Science vs. Religion
Sigmund Freud and Erik Erikson are two psychologists who disagreed on the value of religion for human civilization. Freud argued that religion is a corrosive influence for society because it is rooted in fantasy; whereas Erikson believed that religion provides an important framework and order for life. A 2010 Pew Research study estimated that 5.9 billion people claim affiliation to an organized religious group. If Freud's theory is correct 84% of the world population engage in wishful thinking. Could it be possible that a majority of society are immature and childish?
In his book, The Future of Illusion, Freud discusses the destructive nature of human beings and the need to find a way to coerce people to overcome their laziness and impulses. His perspective on religion is built on his theory of the id, the ego and the superego. He also discusses the primal need for people to find comfort and feel the illusion of control when facing the harsh realities of life.
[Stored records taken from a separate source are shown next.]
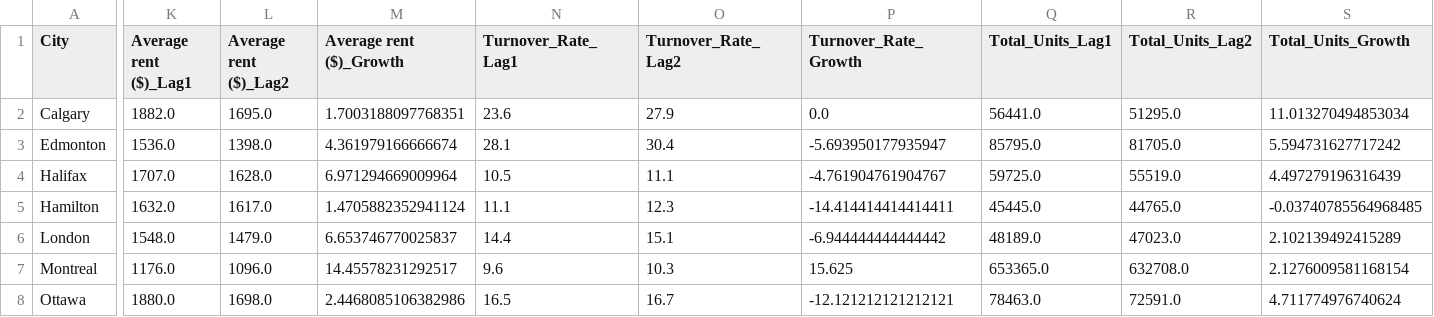
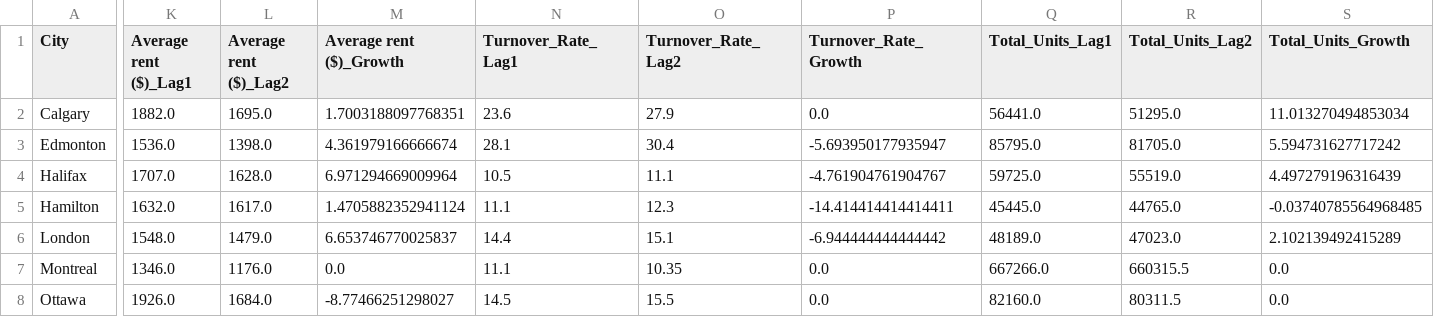
Before and after one commit to Abigail6on/RentPulse, a CSV file: National_Insight_Engine/data/processed/national_forecast_input.csv, drawn as a sheet; only a part is shown, gaps mark what is left out; the diff covers the shown part only; the diff names each change by its address in the sheet, - before the commit and + after, or states it on an @@ line.

Commit message:
feat: trained final XGBoost model (R2=0.66) and generated 2026 forecasts

```diff
--- a/National_Insight_Engine/data/processed/national_forecast_input.csv
+++ b/National_Insight_Engine/data/processed/national_forecast_input.csv
-K7 (Average rent ($)_Lag1): 1176.0
+K7 (Average rent ($)_Lag1): 1346.0
-L7 (Average rent ($)_Lag2): 1096.0
+L7 (Average rent ($)_Lag2): 1176.0
-M7 (Average rent ($)_Growth): 14.45578231292517
+M7 (Average rent ($)_Growth): 0.0
-N7 (Turnover_Rate_Lag1): 9.6
+N7 (Turnover_Rate_Lag1): 11.1
-O7 (Turnover_Rate_Lag2): 10.3
+O7 (Turnover_Rate_Lag2): 10.35
-P7 (Turnover_Rate_Growth): 15.625
+P7 (Turnover_Rate_Growth): 0.0
-Q7 (Total_Units_Lag1): 653365.0
+Q7 (Total_Units_Lag1): 667266.0
-R7 (Total_Units_Lag2): 632708.0
+R7 (Total_Units_Lag2): 660315.5
-S7 (Total_Units_Growth): 2.1276009581168154
+S7 (Total_Units_Growth): 0.0
-K8 (Average rent ($)_Lag1): 1880.0
+K8 (Average rent ($)_Lag1): 1926.0
-L8 (Average rent ($)_Lag2): 1698.0
+L8 (Average rent ($)_Lag2): 1684.0
-M8 (Average rent ($)_Growth): 2.4468085106382986
+M8 (Average rent ($)_Growth): -8.77466251298027
-N8 (Turnover_Rate_Lag1): 16.5
+N8 (Turnover_Rate_Lag1): 14.5
-O8 (Turnover_Rate_Lag2): 16.7
+O8 (Turnover_Rate_Lag2): 15.5
-P8 (Turnover_Rate_Growth): -12.121212121212121
+P8 (Turnover_Rate_Growth): 0.0
-Q8 (Total_Units_Lag1): 78463.0
+Q8 (Total_Units_Lag1): 82160.0
-R8 (Total_Units_Lag2): 72591.0
+R8 (Total_Units_Lag2): 80311.5
-S8 (Total_Units_Growth): 4.711774976740624
+S8 (Total_Units_Growth): 0.0
```
Also changed, not shown: 2 added rows and 32 edited cells elsewhere in this file, 6 other files.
When still a child a person first turns to his mother, then later on, his father, to solve his problems and protect him. This emotional craving for reassurance and comfort persists with a person throughout his life; and in the absence of a father, people turn to religion. Religion and its associated moral precepts can also serve as a motivation for the work and impulse control that is needed for the functioning and continued preservation of society. Religious ideas inform people on the most important issues in life. However, Freud opines that religion is merely an illusion rooted in wishful thinking. Moreover, whereas statements made in other aspects of life can be questioned and even proven, religion is often accompanied with dogmatism. Questioning the tenets of religion is often met with negative consequences. Instead, belief in religious principles rests on inherited tradition and assumptions of proof that are also passed down from previous generations.
Freud believed that human society progressed through science, not religion; and that science and religion were mortal enemies. Due to the advancements in science such as technology and medicine, religion will become less and less relevant. Instead of turning to an imaginary g-d for help with an illness or preparation for a natural disaster, practical solutions will be found in scientific discoveries. It is for this reason Freud asserts that religion can be a destructive force as it can convince someone to be lazy and avoid pursuing real solutions to his problems and taking the necessary steps to improve his life and the world he lives in.
Erik Erikson critiques Freud's beliefs of...